What you should do:
Each entry below is to be given again word for word, with no pictures.

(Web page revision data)
************

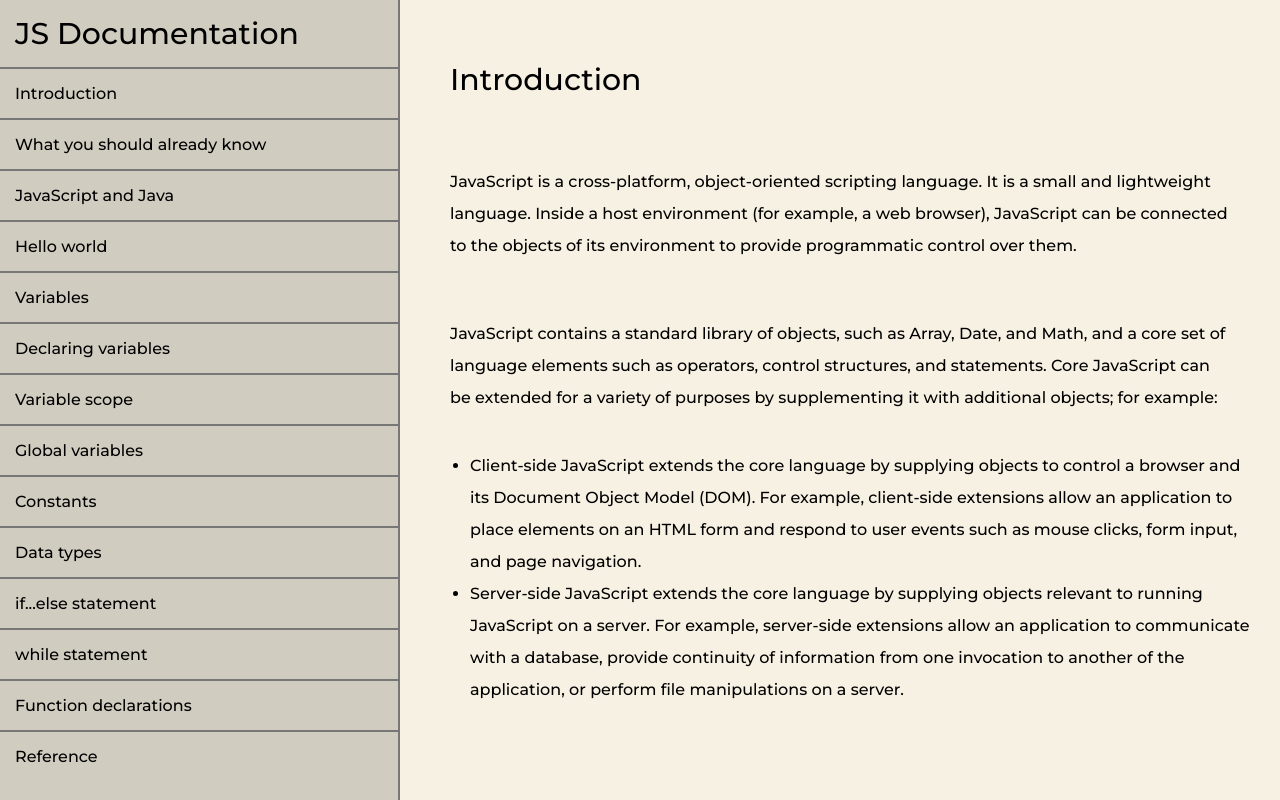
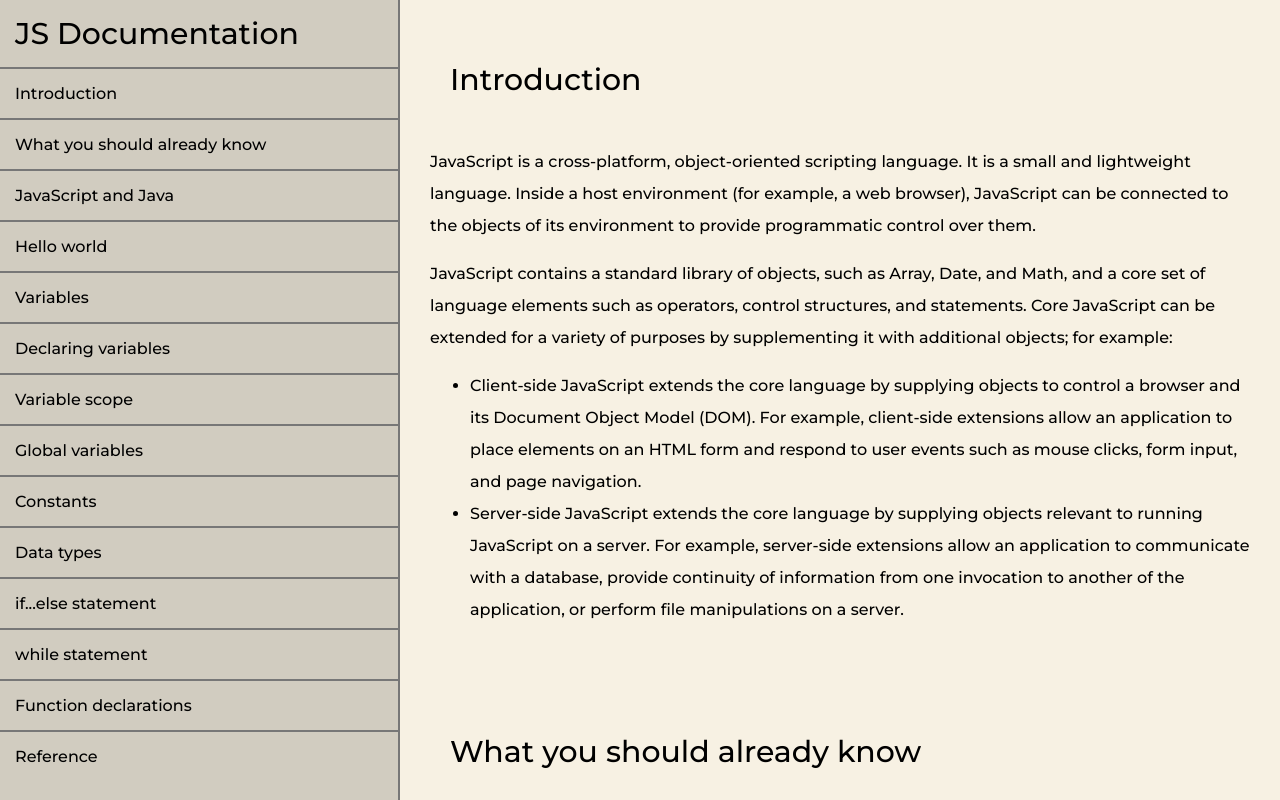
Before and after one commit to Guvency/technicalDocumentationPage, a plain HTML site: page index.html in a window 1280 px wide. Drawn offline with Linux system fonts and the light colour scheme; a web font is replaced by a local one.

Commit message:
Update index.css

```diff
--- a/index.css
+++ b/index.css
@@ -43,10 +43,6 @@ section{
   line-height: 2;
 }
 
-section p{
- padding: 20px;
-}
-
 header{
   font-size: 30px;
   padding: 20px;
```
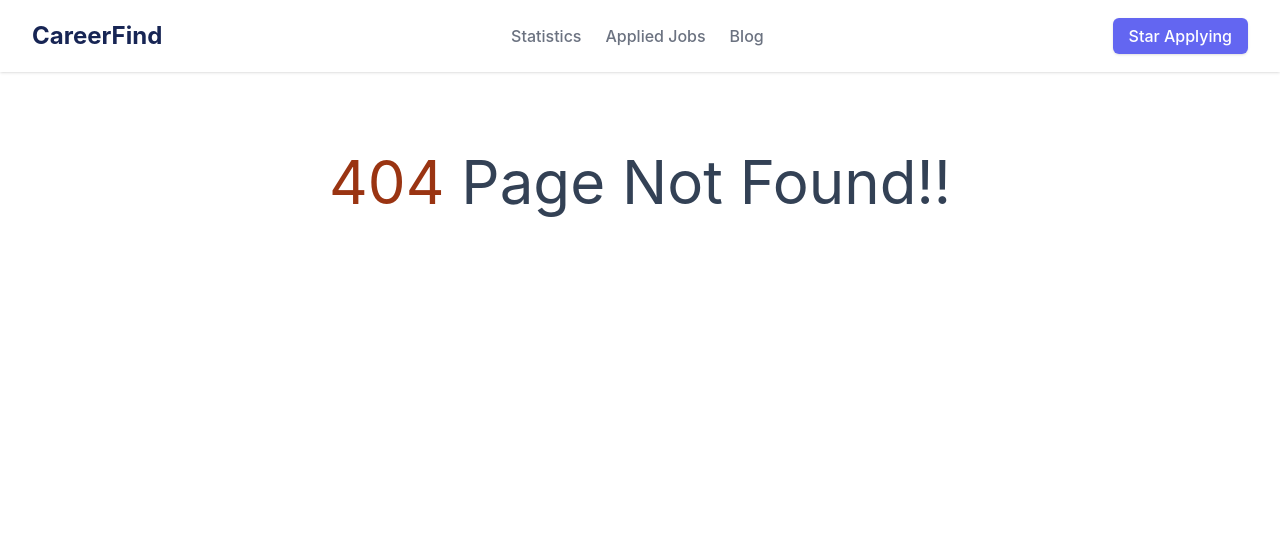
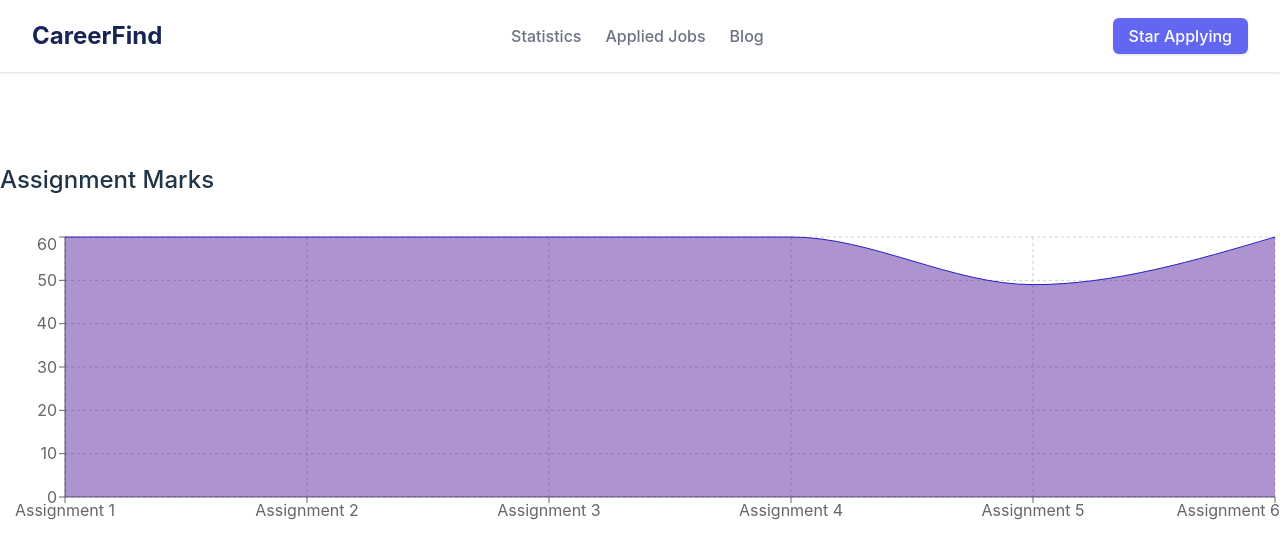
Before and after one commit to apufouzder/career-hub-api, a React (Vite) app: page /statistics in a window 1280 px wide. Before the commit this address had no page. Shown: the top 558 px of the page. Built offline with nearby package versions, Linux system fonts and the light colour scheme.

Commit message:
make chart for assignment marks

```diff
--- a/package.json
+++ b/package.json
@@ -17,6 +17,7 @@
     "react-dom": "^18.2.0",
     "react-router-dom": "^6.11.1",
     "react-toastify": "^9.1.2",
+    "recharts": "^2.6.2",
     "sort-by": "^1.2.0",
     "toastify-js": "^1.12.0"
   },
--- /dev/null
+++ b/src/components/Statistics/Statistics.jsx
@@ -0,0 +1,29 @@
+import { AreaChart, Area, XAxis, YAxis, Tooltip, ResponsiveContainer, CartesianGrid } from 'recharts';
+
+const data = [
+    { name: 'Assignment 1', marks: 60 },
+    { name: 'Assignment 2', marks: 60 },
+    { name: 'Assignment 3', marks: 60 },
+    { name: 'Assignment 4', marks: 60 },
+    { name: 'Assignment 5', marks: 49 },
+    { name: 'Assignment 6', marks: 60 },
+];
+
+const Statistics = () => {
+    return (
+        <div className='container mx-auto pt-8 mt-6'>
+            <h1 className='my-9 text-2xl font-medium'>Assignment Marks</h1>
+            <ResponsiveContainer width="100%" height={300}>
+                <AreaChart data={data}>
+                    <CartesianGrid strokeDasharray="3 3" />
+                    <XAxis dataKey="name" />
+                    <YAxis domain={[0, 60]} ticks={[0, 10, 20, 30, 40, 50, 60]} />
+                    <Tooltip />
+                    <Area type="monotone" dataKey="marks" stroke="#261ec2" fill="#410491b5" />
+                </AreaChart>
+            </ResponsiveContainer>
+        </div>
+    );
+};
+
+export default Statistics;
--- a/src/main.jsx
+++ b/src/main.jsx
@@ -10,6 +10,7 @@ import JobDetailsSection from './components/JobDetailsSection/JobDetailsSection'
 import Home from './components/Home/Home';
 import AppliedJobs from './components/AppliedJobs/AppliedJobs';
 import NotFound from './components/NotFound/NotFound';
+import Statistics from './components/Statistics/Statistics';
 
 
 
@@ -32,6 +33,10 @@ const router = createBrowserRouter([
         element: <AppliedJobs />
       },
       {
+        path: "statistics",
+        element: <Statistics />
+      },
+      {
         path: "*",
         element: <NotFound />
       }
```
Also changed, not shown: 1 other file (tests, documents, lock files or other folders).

************

Exercise output:
Before and after one commit to Guvency/technicalDocumentationPage, a plain HTML site: page index.html in a window 1280 px wide. Drawn offline with Linux system fonts and the light colour scheme; a web font is replaced by a local one.

Commit message:
Update index.css

```diff
--- a/index.css
+++ b/index.css
@@ -43,10 +43,6 @@ section{
   line-height: 2;
 }
 
-section p{
- padding: 20px;
-}
-
 header{
   font-size: 30px;
   padding: 20px;
```
Before and after one commit to apufouzder/career-hub-api, a React (Vite) app: page /statistics in a window 1280 px wide. Before the commit this address had no page. Shown: the top 558 px of the page. Built offline with nearby package versions, Linux system fonts and the light colour scheme.

Commit message:
make chart for assignment marks

```diff
--- a/package.json
+++ b/package.json
@@ -17,6 +17,7 @@
     "react-dom": "^18.2.0",
     "react-router-dom": "^6.11.1",
     "react-toastify": "^9.1.2",
+    "recharts": "^2.6.2",
     "sort-by": "^1.2.0",
     "toastify-js": "^1.12.0"
   },
--- /dev/null
+++ b/src/components/Statistics/Statistics.jsx
@@ -0,0 +1,29 @@
+import { AreaChart, Area, XAxis, YAxis, Tooltip, ResponsiveContainer, CartesianGrid } from 'recharts';
+
+const data = [
+    { name: 'Assignment 1', marks: 60 },
+    { name: 'Assignment 2', marks: 60 },
+    { name: 'Assignment 3', marks: 60 },
+    { name: 'Assignment 4', marks: 60 },
+    { name: 'Assignment 5', marks: 49 },
+    { name: 'Assignment 6', marks: 60 },
+];
+
+const Statistics = () => {
+    return (
+        <div className='container mx-auto pt-8 mt-6'>
+            <h1 className='my-9 text-2xl font-medium'>Assignment Marks</h1>
+            <ResponsiveContainer width="100%" height={300}>
+                <AreaChart data={data}>
+                    <CartesianGrid strokeDasharray="3 3" />
+                    <XAxis dataKey="name" />
+                    <YAxis domain={[0, 60]} ticks={[0, 10, 20, 30, 40, 50, 60]} />
+                    <Tooltip />
+                    <Area type="monotone" dataKey="marks" stroke="#261ec2" fill="#410491b5" />
+                </AreaChart>
+            </ResponsiveContainer>
+        </div>
+    );
+};
+
+export default Statistics;
--- a/src/main.jsx
+++ b/src/main.jsx
@@ -10,6 +10,7 @@ import JobDetailsSection from './components/JobDetailsSection/JobDetailsSection'
 import Home from './components/Home/Home';
 import AppliedJobs from './components/AppliedJobs/AppliedJobs';
 import NotFound from './components/NotFound/NotFound';
+import Statistics from './components/Statistics/Statistics';
 
 
 
@@ -32,6 +33,10 @@ const router = createBrowserRouter([
         element: <AppliedJobs />
       },
       {
+        path: "statistics",
+        element: <Statistics />
+      },
+      {
         path: "*",
         element: <NotFound />
       }
```
Also changed, not shown: 1 other file (tests, documents, lock files or other folders).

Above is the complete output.